Since I am an impatient person (Queen’s I want it all and I want it now is one of my favorite lyrics lines for a reason), I find it annoying if a task remains unfinished. That’s why I write things down in form of a to-do list. This way I can be certain not to forget anything, even if I cannot take care of it right away. So I always wondered if my wife had intentionally not attended to an unfinished task or if she simply had forgotten. To be sure, I asked her. Usually again and again if there was no visible progress regarding a task. I know, I can be very nagging if I can’t see any progress. Of course she had never forgotten a task. Sometimes she just changed the order of priorities because it made sense.

Problem identified

It goes without saying that my wife was not exactly happy about being repeatedly asked if she had forgotten this task. And that task. Oh and that one, too …

You know the line happy wife, happy life. I had to find a way to be a less nagging husband—to have a happy life—, while at the same time making sure that the tasks were not forgotten and properly executed.

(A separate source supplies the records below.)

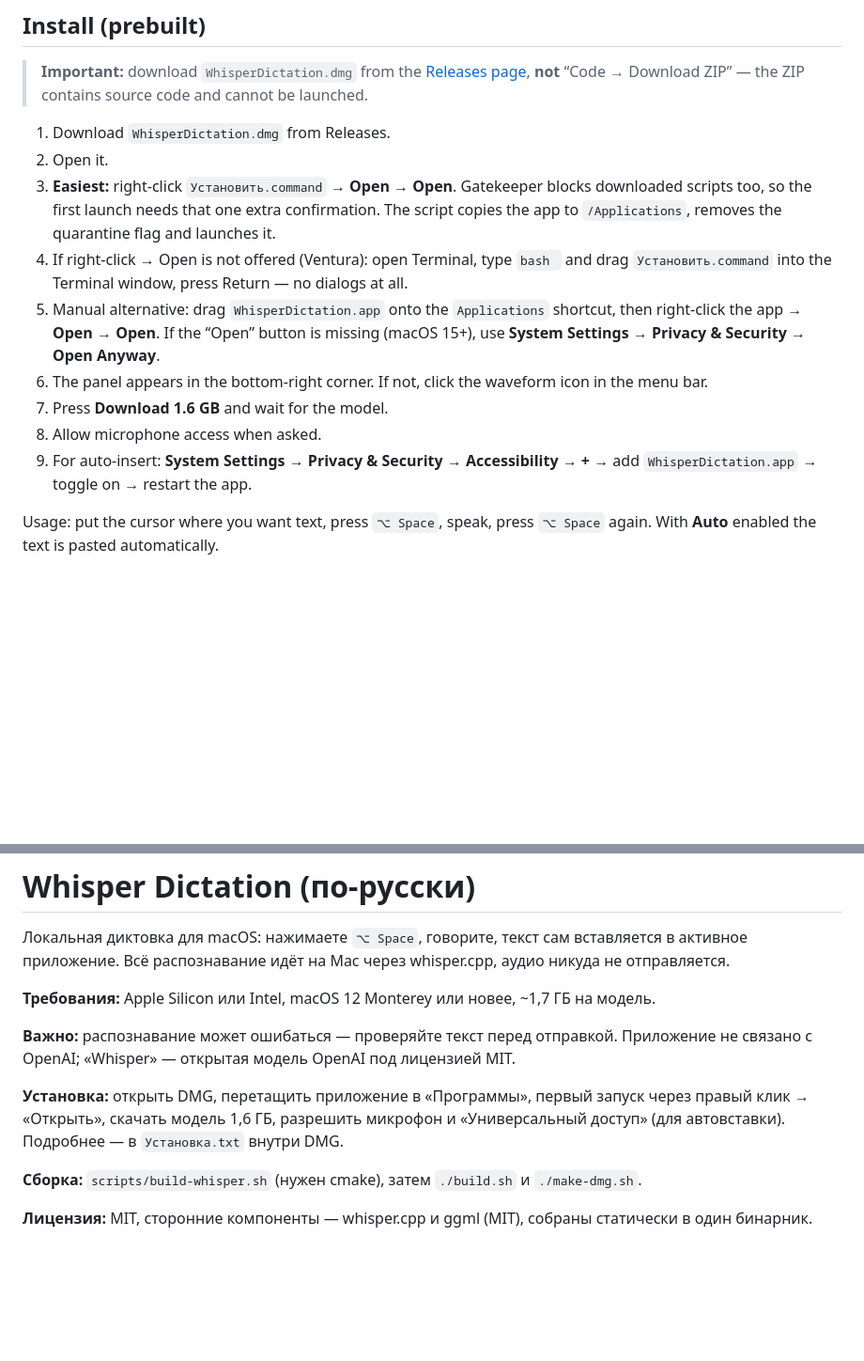
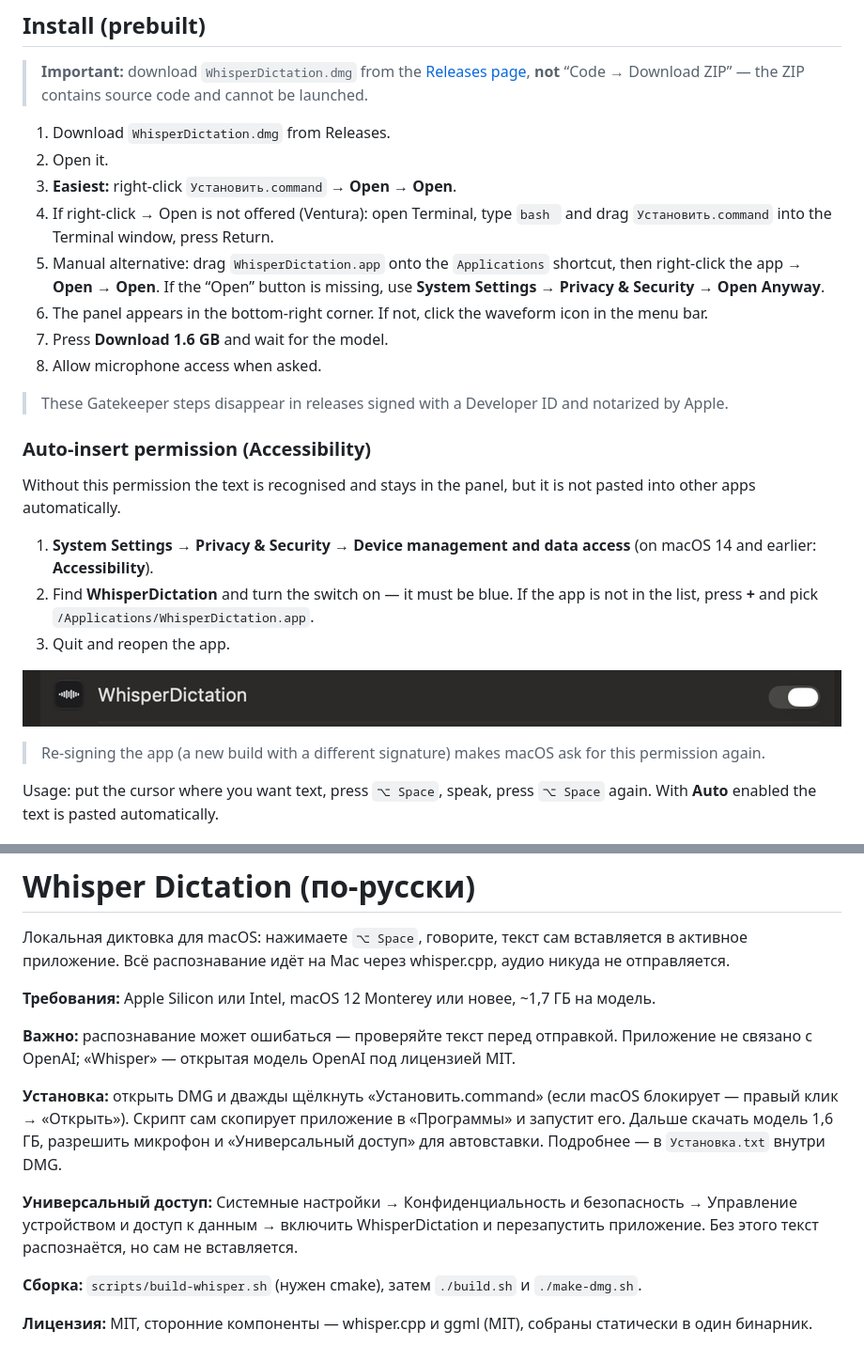
Before and after one commit to gimartynov/whisper-dictation, a Markdown page: README.md, 2 parts joined by grey strips. Shown at 94% size. Drawn GitHub-style; pictures changed too: docs/permissions-accessibility.png (added); blank space fills up the shorter version.

Commit message:
Document Accessibility step with a screenshot
- README: numbered install steps, Accessibility section with image
- docs/permissions-accessibility.png
- Russian summary updated to the one-click installer

```diff
--- a/README.md
+++ b/README.md
@@ -60,22 +60,36 @@ no audio leaves the Mac.
 1. Download `WhisperDictation.dmg` from Releases.
 2. Open it.
 3. **Easiest:** right-click `Установить.command` → **Open** → **Open**.
-   Gatekeeper blocks downloaded scripts too, so the first launch needs that
-   one extra confirmation. The script copies the app to `/Applications`,
-   removes the quarantine flag and launches it.
 4. If right-click → Open is not offered (Ventura): open Terminal, type `bash `
-   and drag `Установить.command` into the Terminal window, press Return —
-   no dialogs at all.
+   and drag `Установить.command` into the Terminal window, press Return.
 5. Manual alternative: drag `WhisperDictation.app` onto the `Applications`
    shortcut, then right-click the app → **Open** → **Open**.
-   If the “Open” button is missing (macOS 15+), use
+   If the “Open” button is missing, use
    **System Settings → Privacy & Security → Open Anyway**.
-4. The panel appears in the bottom-right corner. If not, click the waveform
+6. The panel appears in the bottom-right corner. If not, click the waveform
    icon in the menu bar.
-5. Press **Download 1.6 GB** and wait for the model.
-6. Allow microphone access when asked.
-7. For auto-insert: **System Settings → Privacy & Security → Accessibility → +**
-   → add `WhisperDictation.app` → toggle on → restart the app.
+7. Press **Download 1.6 GB** and wait for the model.
+8. Allow microphone access when asked.
+
+> These Gatekeeper steps disappear in releases signed with a Developer ID and
+> notarized by Apple.
+
+### Auto-insert permission (Accessibility)
+
+Without this permission the text is recognised and stays in the panel, but it
+is not pasted into other apps automatically.
+
+1. **System Settings → Privacy & Security → Device management and data access**
+   (on macOS 14 and earlier: **Accessibility**).
+2. Find **WhisperDictation** and turn the switch on — it must be blue.
+   If the app is not in the list, press **+** and pick
+   `/Applications/WhisperDictation.app`.
+3. Quit and reopen the app.
+
+![Accessibility row for WhisperDictation](docs/permissions-accessibility.png)
+
+> Re-signing the app (a new build with a different signature) makes macOS ask
+> for this permission again.
 
 Usage: put the cursor where you want text, press `⌥ Space`, speak, press
 `⌥ Space` again. With **Auto** enabled the text is pasted automatically.
@@ -208,9 +222,14 @@ whisper.cpp, аудио никуда не отправляется.
 **Важно:** распознавание может ошибаться — проверяйте текст перед отправкой.
 Приложение не связано с OpenAI; «Whisper» — открытая модель OpenAI под лицензией MIT.
 
-**Установка:** открыть DMG, перетащить приложение в «Программы», первый запуск
-через правый клик → «Открыть», скачать модель 1,6 ГБ, разрешить микрофон и
-«Универсальный доступ» (для автовставки). Подробнее — в `Установка.txt` внутри DMG.
+**Установка:** открыть DMG и дважды щёлкнуть «Установить.command» (если macOS
+блокирует — правый клик → «Открыть»). Скрипт сам скопирует приложение в
+«Программы» и запустит его. Дальше скачать модель 1,6 ГБ, разрешить микрофон и
+«Универсальный доступ» для автовставки. Подробнее — в `Установка.txt` внутри DMG.
+
+**Универсальный доступ:** Системные настройки → Конфиденциальность и безопасность
+→ Управление устройством и доступ к данным → включить WhisperDictation и
+перезапустить приложение. Без этого текст распознаётся, но сам не вставляется.
 
 **Сборка:** `scripts/build-whisper.sh` (нужен cmake), затем `./build.sh` и `./make-dmg.sh`.
 
```
Also changed, not shown: 1 other file.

Clip from: Jeff Allen - Bananas - "Happy Wife, Happy Life"

Basically it was very easy: If I could be sure that a task cannot be forgotten, there was no reason to nag my beloved wife about this task. I was sure that a to-do list, which we both have access to, would help. Unfortunately my wife was not a big fan of to-do lists.

Problem solved

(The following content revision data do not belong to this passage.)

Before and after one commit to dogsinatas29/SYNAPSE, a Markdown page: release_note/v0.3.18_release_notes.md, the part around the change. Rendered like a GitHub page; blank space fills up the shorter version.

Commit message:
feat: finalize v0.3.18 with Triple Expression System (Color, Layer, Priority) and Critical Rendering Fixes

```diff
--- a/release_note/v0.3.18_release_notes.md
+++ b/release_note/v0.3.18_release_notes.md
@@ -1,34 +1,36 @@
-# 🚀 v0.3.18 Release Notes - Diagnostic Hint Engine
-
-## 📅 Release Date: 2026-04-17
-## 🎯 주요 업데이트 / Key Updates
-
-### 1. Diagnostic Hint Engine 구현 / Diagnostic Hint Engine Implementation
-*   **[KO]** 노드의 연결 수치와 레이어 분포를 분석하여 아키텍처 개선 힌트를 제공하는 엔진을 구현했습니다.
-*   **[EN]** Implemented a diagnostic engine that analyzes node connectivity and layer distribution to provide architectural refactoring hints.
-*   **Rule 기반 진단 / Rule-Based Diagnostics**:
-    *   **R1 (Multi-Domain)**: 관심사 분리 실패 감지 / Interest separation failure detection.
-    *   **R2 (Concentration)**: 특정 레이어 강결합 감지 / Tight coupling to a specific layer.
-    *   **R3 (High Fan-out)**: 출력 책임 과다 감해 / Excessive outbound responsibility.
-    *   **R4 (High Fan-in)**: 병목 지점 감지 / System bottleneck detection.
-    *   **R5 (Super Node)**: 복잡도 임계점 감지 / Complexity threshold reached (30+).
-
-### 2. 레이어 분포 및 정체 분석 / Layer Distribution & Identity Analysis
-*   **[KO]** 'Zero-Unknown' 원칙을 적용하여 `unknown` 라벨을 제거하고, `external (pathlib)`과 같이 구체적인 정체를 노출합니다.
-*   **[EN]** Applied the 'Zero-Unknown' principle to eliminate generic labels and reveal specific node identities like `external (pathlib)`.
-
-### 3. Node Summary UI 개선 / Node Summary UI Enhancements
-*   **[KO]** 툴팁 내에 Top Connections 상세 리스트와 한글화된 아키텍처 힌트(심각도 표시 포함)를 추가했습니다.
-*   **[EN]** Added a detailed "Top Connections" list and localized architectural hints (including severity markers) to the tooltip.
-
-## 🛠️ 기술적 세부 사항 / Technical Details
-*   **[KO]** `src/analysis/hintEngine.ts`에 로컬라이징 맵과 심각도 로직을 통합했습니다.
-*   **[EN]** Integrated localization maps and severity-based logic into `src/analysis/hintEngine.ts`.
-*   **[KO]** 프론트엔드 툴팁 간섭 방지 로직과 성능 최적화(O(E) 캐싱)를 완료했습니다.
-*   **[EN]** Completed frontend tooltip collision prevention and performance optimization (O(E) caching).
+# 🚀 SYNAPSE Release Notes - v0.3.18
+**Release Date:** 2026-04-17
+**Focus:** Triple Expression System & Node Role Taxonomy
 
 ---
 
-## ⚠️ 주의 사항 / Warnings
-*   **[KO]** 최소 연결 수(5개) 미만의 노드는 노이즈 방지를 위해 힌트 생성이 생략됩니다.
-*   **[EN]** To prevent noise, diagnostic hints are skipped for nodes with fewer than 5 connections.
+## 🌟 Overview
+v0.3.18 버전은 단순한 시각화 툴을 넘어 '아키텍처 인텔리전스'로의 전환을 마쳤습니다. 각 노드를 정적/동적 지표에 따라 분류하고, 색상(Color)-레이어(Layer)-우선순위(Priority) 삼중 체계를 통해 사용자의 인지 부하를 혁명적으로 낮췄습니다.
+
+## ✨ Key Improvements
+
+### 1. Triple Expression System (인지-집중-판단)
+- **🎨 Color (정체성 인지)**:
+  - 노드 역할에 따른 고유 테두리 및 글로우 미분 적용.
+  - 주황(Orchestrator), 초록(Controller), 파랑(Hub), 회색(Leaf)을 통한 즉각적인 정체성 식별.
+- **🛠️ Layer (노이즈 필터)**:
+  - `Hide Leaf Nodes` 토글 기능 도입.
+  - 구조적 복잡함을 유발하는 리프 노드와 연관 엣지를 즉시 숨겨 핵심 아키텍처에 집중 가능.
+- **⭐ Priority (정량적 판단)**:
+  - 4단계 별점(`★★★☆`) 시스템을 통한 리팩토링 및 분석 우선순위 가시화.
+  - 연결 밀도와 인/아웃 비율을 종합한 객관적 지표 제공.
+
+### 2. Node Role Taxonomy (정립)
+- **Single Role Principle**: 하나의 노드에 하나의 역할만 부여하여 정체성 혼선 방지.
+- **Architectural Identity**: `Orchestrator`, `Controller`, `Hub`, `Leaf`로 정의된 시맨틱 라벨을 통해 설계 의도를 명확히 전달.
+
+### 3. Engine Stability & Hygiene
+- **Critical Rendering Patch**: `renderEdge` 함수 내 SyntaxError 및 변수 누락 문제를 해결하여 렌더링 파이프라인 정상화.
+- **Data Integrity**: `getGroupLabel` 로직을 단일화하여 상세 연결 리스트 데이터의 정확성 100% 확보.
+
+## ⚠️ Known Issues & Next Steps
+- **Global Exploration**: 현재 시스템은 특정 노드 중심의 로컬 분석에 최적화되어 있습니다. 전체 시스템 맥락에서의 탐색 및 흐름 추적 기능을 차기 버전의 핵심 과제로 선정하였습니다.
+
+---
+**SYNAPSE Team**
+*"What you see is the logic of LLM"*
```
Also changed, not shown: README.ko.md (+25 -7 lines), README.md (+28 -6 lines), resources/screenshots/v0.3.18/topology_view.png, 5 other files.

I told her my idea and that I was just about to transfer my own to-do list from Outlook to Tooodledo—a tool which offers exactly the collaboration features I had in mind.

The nice thing about Toodledo’s collaboration feature is that you have two options:

  • Either you share a task with your collaborator. In this case the task appears in both Toodledo accounts and each of the collaborators can change or complete the task.
  • Or you can re-assign a task. If you do this, the task disappears from your task list. But if both collaborators grant each other access to their task lists, you can check the status of the tasks you re-assigned simply by having a look into the collaborator’s to-do lists. There is also an option to receive notification emails for re-assigned tasks.

In my opinion this is a big advantage compared to the way Outlook handles task assignment.

But back to the story. To put it in a nutshell, my wife agreed to give it a try. I set up both Toodledo accounts, transferred my task lists, set up some tasks in her account and installed the Toodledo app on her smartphone, including the home screen widget. Then I demonstrated her the basiscs of how to use Toodledo. We had an intense look at the settings of her account, so she could decide which fields and features she wanted to use. The result was a very lean and easy to use field setup.

To my surprise it worked. My beloved—former “to-do lists are not my thing”—wife is now a convinced and satisfied Toodledo user! She likes the simplicity of the tool and uses it every day to organize what she wants to get done.

And the nagging? It is replaced by an occasional “Honey, let’s have a look at our to-do lists and see what we both can achieve this weekend.” It works. We are both more relaxed while being more productive. Using Toodledo and putting trust in the reliability of our task lists made our life a little bit better, I’d say.

What are your experiences with productivity methodologies, task lists and to-do apps? I look forward to your comments using the social media links below.